Studies have demonstrated that an individual’s mind drifts off to unrelated thoughts regardless of what they are doing half of the time and chances are you will not read this entire article without thinking about something else.

According to a study published March 14 in the journal Psychological Science, a person’s working memory capacity – a sort of mental workspace that enables individuals to juggle several thoughts simultaneously – is associated with the tendency of their mind to drift to other thoughts during a routine assignment.

For example, you arrive home and your neighbor greets you by your car in order to schedule a lunch date, on your way to add it to your calendar, you stop to turn on the lights, add bread to your grocery list, and feed the dog. Working memory is the capacity that enables you to retain the lunch information through those unrelated tasks.

The study was conducted by Daniel Levinson and Richard Davidson at the University of Wisconsin-Madison and Jonathan Smallwood at the Max Planck Institute for Human Cognitive and Brain Science. Levinson, lead author of the study, is a graduate student with Davidson, a professor of psychology and psychiatry, in the Center for Investigating Healthy Minds at the UW-Madison Waisman Center.

In order to compare a person’s tendency to drift off, a group of volunteers were asked to perform one of two simple tasks. The first task required the volunteer to press a button in response to the appearance of a certain letter on a screen, while the second task involved simply tapping in time with one’s breath.

Smallwood said: “We intentionally use tasks that will never use all of their attention, and then we ask, how do people use their idle resources?”
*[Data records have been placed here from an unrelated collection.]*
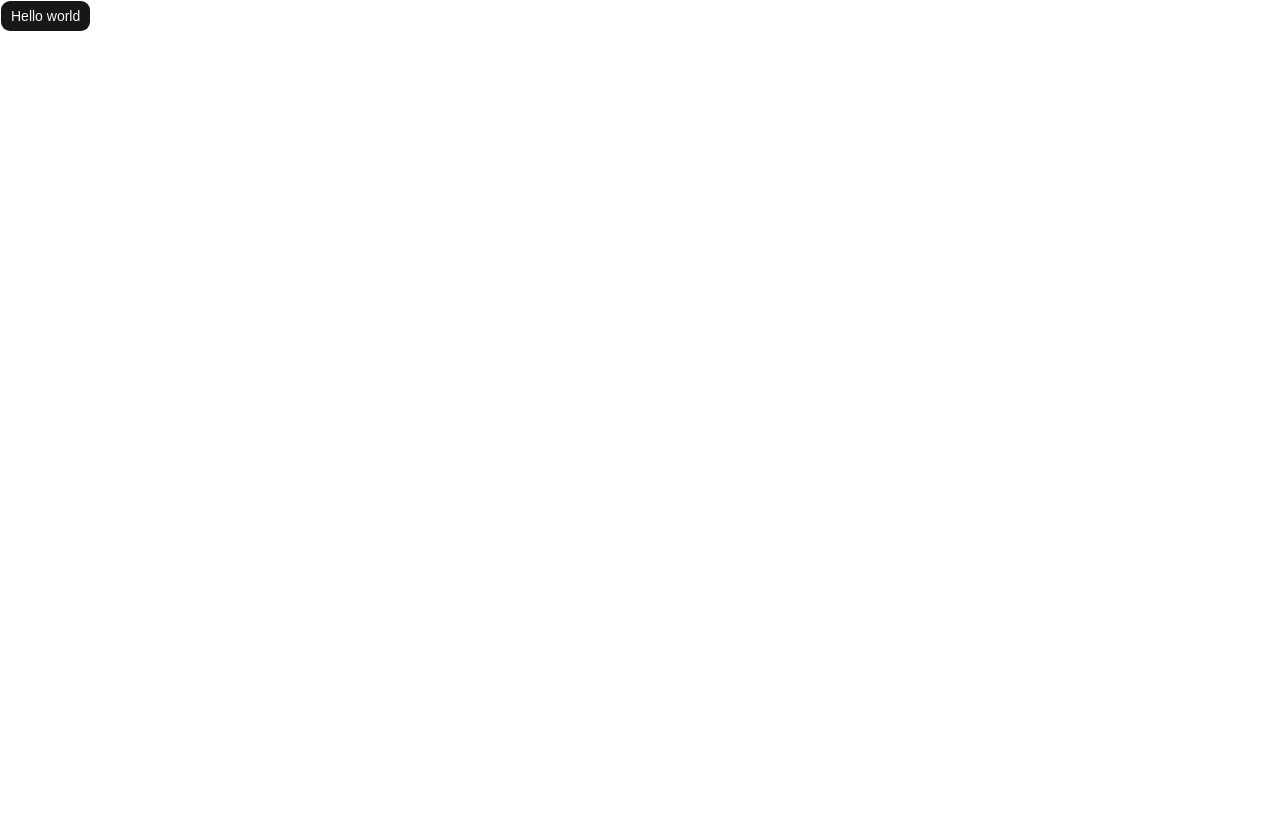
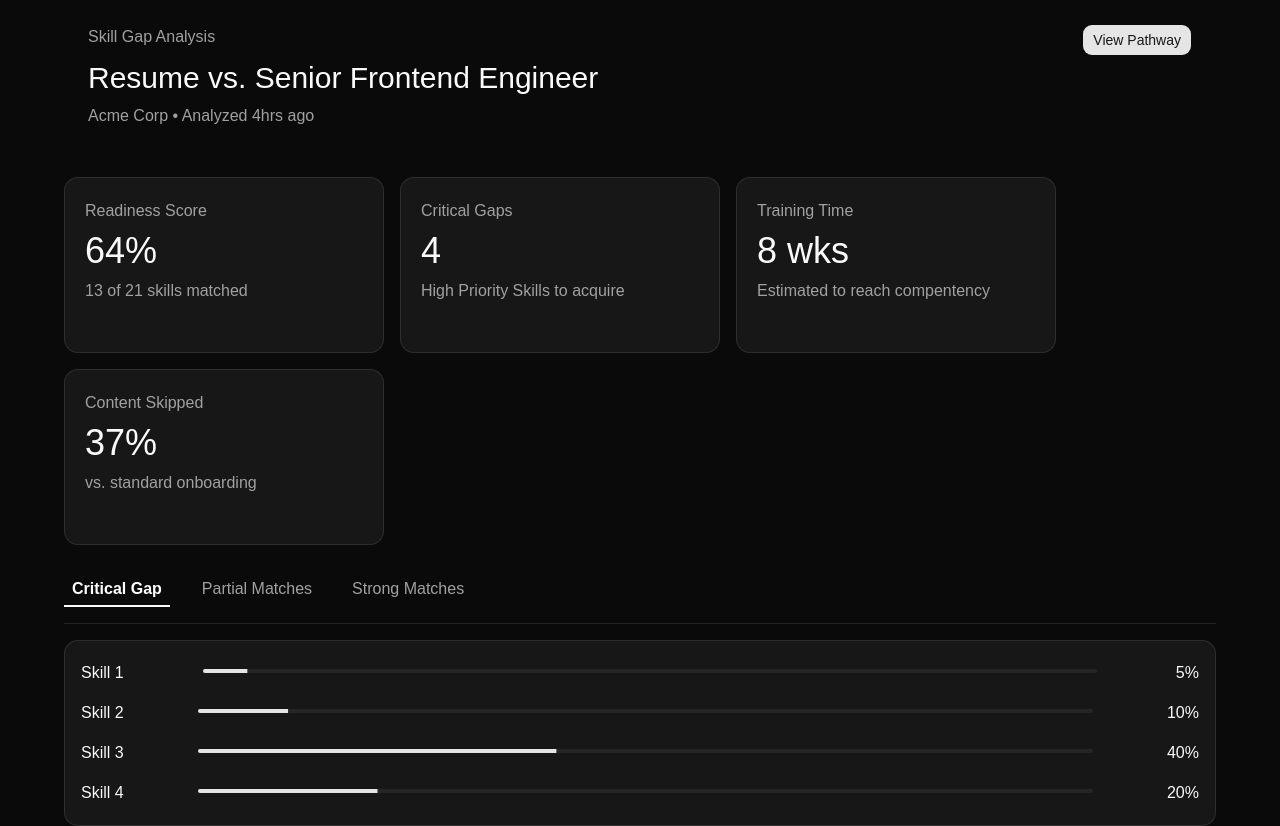
Before and after one commit to SparshGupta78/Mapt, a React (Vite) app in the folder Frontend/: page / in a window 1280 px wide. Before the commit the page ends 800 px from the top, so only its background shows below. Built offline with nearby package versions, Linux system fonts and the light colour scheme.

Commit message:
Made the Skill Gap Page

```diff
--- a/Frontend/index.html
+++ b/Frontend/index.html
@@ -1,5 +1,5 @@
 <!doctype html>
-<html lang="en">
+<html lang="en" class="dark">
   <head>
     <meta charset="UTF-8" />
     <link rel="icon" type="image/svg+xml" href="/favicon.svg" />
--- a/Frontend/src/App.tsx
+++ b/Frontend/src/App.tsx
@@ -1,11 +1,13 @@
+import SkillGap from "./components/Skill-gap/Skill-Gap"
 import { Button } from "./components/ui/button"
 
 const App = () => {
   return (
     <div>
-      <Button>
+      {/* <Button>
         Hello world
-      </Button>
+      </Button> */}
+      <SkillGap/>
     </div>
   )
 }
--- /dev/null
+++ b/Frontend/src/components/Skill-gap/Skill-Gap.tsx
@@ -0,0 +1,125 @@
+import { Separator } from "../ui/separator";
+import { Button } from "../ui/button";
+import { useState } from "react";
+import { Progress } from "../ui/progress";
+
+function SkillGap() {
+  const time = "4hrs ago";
+  const organisation = "Acme Corp";
+  const role = "Senior Frontend Engineer";
+
+  const miniNav = [
+    {
+      miniNavTitle: "Critical Gap",
+      content: [
+        { skillTitle: "Skill 1", progress: 5 },
+        { skillTitle: "Skill 2", progress: 10 },
+        { skillTitle: "Skill 3", progress: 40 },
+        { skillTitle: "Skill 4", progress: 20 },
+      ],
+    },
+    {
+      miniNavTitle: "Partial Matches",
+      content: [
+        { skillTitle: "Skill 1", progress: 40 },
+        { skillTitle: "Skill 2", progress: 45 },
+        { skillTitle: "Skill 3", progress: 50 },
+        { skillTitle: "Skill 4", progress: 55 },
+      ],
+    },
+    {
+      miniNavTitle: "Strong Matches",
+      content: [
+        { skillTitle: "Skill 1", progress: 85 },
+        { skillTitle: "Skill 2", progress: 80 },
+        { skillTitle: "Skill 3", progress: 70 },
+        { skillTitle: "Skill 4", progress: 95 },
+      ],
+    },
+  ];
+
+  const [activeTab, setActiveTab] = useState(0);
+
+  const stats = [
+    { statTitle: "Readiness Score", statValue: "64%", statMessage: "13 of 21 skills matched" },
+    { statTitle: "Critical Gaps", statValue: "4", statMessage: "High Priority Skills to acquire" },
+    { statTitle: "Training Time", statValue: "8 wks", statMessage: "Estimated to reach compentency" },
+    { statTitle: "Content Skipped", statValue: "37%", statMessage: "vs. standard onboarding" },
+  ];
+
+  return (
+    <div className="bg-background min-h-screen text-foreground px-4 sm:px-8 lg:px-16">
+      {/* Header */}
+      <div className="flex flex-col sm:flex-row justify-between p-2 sm:p-6 rounded-lg">
+        <div className="mb-4 sm:mb-0">
+          <span className="text-muted-foreground text-base/relaxed">Skill Gap Analysis</span>
+          <h1 className="text-3xl/relaxed font-share-tech mt-1">Resume vs. {role}</h1>
+          <span className="text-base/relaxed text-muted-foreground">{organisation} • Analyzed {time}</span>
+        </div>
+        <div>
+          <Button>View Pathway</Button>
+        </div>
+      </div>
+
+      {/* Stats Cards */}
+      <div className="mt-6 flex flex-wrap justify-start gap-4">
+        {stats.map((stat, index) => (
+          <div key={index} className="h-[11rem] w-full sm:w-[20rem]">
+            {/* Keep internal UI unchanged */}
+            {/* <div className="h-full">stat card content</div> */}
+            <div className="h-[11rem] w-[20rem] border rounded-xl bg-card pl-5 pt-5 text-base/relaxed">
+              <h2 className="text-muted-foreground">{stat.statTitle}</h2>
+              <h1 className="text-foreground text-4xl/normal">{stat.statValue}</h1>
+              <h1 className="text-muted-foreground">{stat.statMessage}</h1>
+            </div>
+          </div>
+        ))}
+      </div>
+
+      {/* MiniNav Tabs */}
+      <div className="mt-8">
+        <div className="flex flex-row flex-wrap text-[1rem] gap-2 sm:gap-6 overflow-x-auto">
+          {miniNav.map((nav, index) => (
+            <div
+              key={index}
+              className={`border-b-2 pb-1 px-2 cursor-pointer transition-colors duration-200
+                ${activeTab === index
+                  ? "border-popover-foreground text-white font-semibold"
+                  : "border-transparent text-muted-foreground hover:text-white hover:border-gray-500"
+                }`}
+              onClick={() => setActiveTab(index)}
+            >
+              {nav.miniNavTitle}
+            </div>
+          ))}
+        </div>
+
+        <Separator className="my-4" />
+
+        {/* Skills Content */}
+        <div className="border rounded-xl p-4 bg-card overflow-x-auto">
+          {miniNav.map((nav, index) => {
+            if (index !== activeTab) return null;
+            const skills = nav.content;
+            return (
+              <div key={index} className="space-y-2 min-w-[300px]">
+                {skills.map((skill, idx) => (
+                  <div
+                    key={idx}
+                    className="flex justify-between py-1 text-center"
+                  >
+                    <span>{skill.skillTitle}</span>
+                    <Progress value={skill.progress} className="w-[80%] mt-2" />
+                    <span>{skill.progress}%</span>
+                  </div>
+                ))}
+              </div>
+            );
+          })}
+        </div>
+      </div>
+    </div>
+  );
+}
+
+export default SkillGap;
--- /dev/null
+++ b/Frontend/src/components/ui/progress.tsx
@@ -0,0 +1,29 @@
+import * as React from "react"
+import { Progress as ProgressPrimitive } from "radix-ui"
+
+import { cn } from "@/lib/utils"
+
+function Progress({
+  className,
+  value,
+  ...props
+}: React.ComponentProps<typeof ProgressPrimitive.Root>) {
+  return (
+    <ProgressPrimitive.Root
+      data-slot="progress"
+      className={cn(
+        "relative flex h-1 w-full items-center overflow-x-hidden rounded-full bg-muted",
+        className
+      )}
+      {...props}
+    >
+      <ProgressPrimitive.Indicator
+        data-slot="progress-indicator"
+        className="size-full flex-1 bg-primary transition-all"
+        style={{ transform: `translateX(-${100 - (value || 0)}%)` }}
+      />
+    </ProgressPrimitive.Root>
+  )
+}
+
+export { Progress }
--- /dev/null
+++ b/Frontend/src/components/ui/separator.tsx
@@ -0,0 +1,26 @@
+import * as React from "react"
+import { Separator as SeparatorPrimitive } from "radix-ui"
+
+import { cn } from "@/lib/utils"
+
+function Separator({
+  className,
+  orientation = "horizontal",
+  decorative = true,
+  ...props
+}: React.ComponentProps<typeof SeparatorPrimitive.Root>) {
+  return (
+    <SeparatorPrimitive.Root
+      data-slot="separator"
+      decorative={decorative}
+      orientation={orientation}
+      className={cn(
+        "shrink-0 bg-border data-horizontal:h-px data-horizontal:w-full data-vertical:w-px data-vertical:self-stretch",
+        className
+      )}
+      {...props}
+    />
+  )
+}
+
+export { Separator }
--- a/Frontend/src/index.css
+++ b/Frontend/src/index.css
@@ -2,12 +2,14 @@
 @import "tw-animate-css";
 @import "shadcn/tailwind.css";
 @import "@fontsource-variable/geist";
+@import url('https://fonts.googleapis.com/css2?family=Sansation:ital,wght@0,300;0,400;0,700;1,300;1,400;1,700&family=Share+Tech&family=Vend+Sans:ital,wght@0,300..700;1,300..700&display=swap');
 
 @custom-variant dark (&:is(.dark *));
 
 @theme inline {
     --font-heading: var(--font-sans);
     --font-sans: 'Geist Variable', sans-serif;
+    /* --font-share-tech : "Share Tech"; */
     --color-sidebar-ring: var(--sidebar-ring);
     --color-sidebar-border: var(--sidebar-border);
     --color-sidebar-accent-foreground: var(--sidebar-accent-foreground);
```
Also changed, not shown: 1 other file (tests, documents, lock files or other folders).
Occasionally, the researchers asked the volunteers if their minds were focused on the task or if their minds were wandering. The researchers then measured each participant’s working memory capacity, and scored their ability to retain a series of letters given to them interspersed with simple math questions.

According to Levinson, there was an apparent correlation in both tasks.

“People with higher working memory capacity reported more mind wandering during these simple tasks,” even though their performance on the test was not compromised.

The study result is the first positive association discovered between mind wandering and working memory. This finding indicates that working memory may allow off-topic thoughts.

Smallwood explains:

“What this study seems to suggest is that, when circumstances for the task aren’t very difficult, people who have additional working memory resources deploy them to think about things other than what they’re doing.”

The researchers discovered that the association between mind wandering and working memory vanished when volunteers were given a similar simple task that was filled with sensory distractors (such as lots of other similarly shaped letters).

Levinson said:

“Giving your full attention to your perceptual experience actually equalized people, as though it cut off mind wandering at the pass.”

In earlier studies, working memory capacity has been associated with general measures of intelligence, such as IQ score and reading comprehension.

The study highlights the importance in everyday situations and offers an insight into the omnipresent, yet poorly understood, world of inner driven thoughts.

Smallwood, explained:

“Our results suggest that the sorts of planning that people do quite often in daily life – when they’re on the bus, when they’re cycling to work, when they’re in the shower – are probably supported by working memory. Their brains are trying to allocate resources to the most pressing problems.”

According to the researchers, although working memory can help an individual stay focused, if the mind starts to drift, those resources get misdirected and the individual can lose track of their goal. Several people have experienced the sudden realization that they have turned many pages in a book without taking in any of the words, or arriving at home with no recollection of the actual trip to get there.

Levinson explained:

“It’s almost like your attention was so absorbed in the mind wandering that there wasn’t any left over to remember your goal to read.”

According to Levinson, where an individual’s mind drifts may be a signal of underlying priorities (whether conscious or not) being held in the individuals working memory. However, this does not mean that those with high working memory capacity are doomed to a wandering mind. Levinson explains that working memory is a resource and it is all about how an individual uses it.

“If your priority is to keep attention on task, you can use working
memory to do that, too.”

Levinson is currently investigating how wandering thoughts are affected by attentional training to increase working memory, in order to get a clearer picture of the association and how it can be controlled.

Levinson said:

“Mind wandering isn’t free – it takes resources. You get to decide how you want to use your resources.”

The study received funding by the Fetzer Institute, the National Institutes of Health, and the Roke Foundation.

Written by Grace Rattue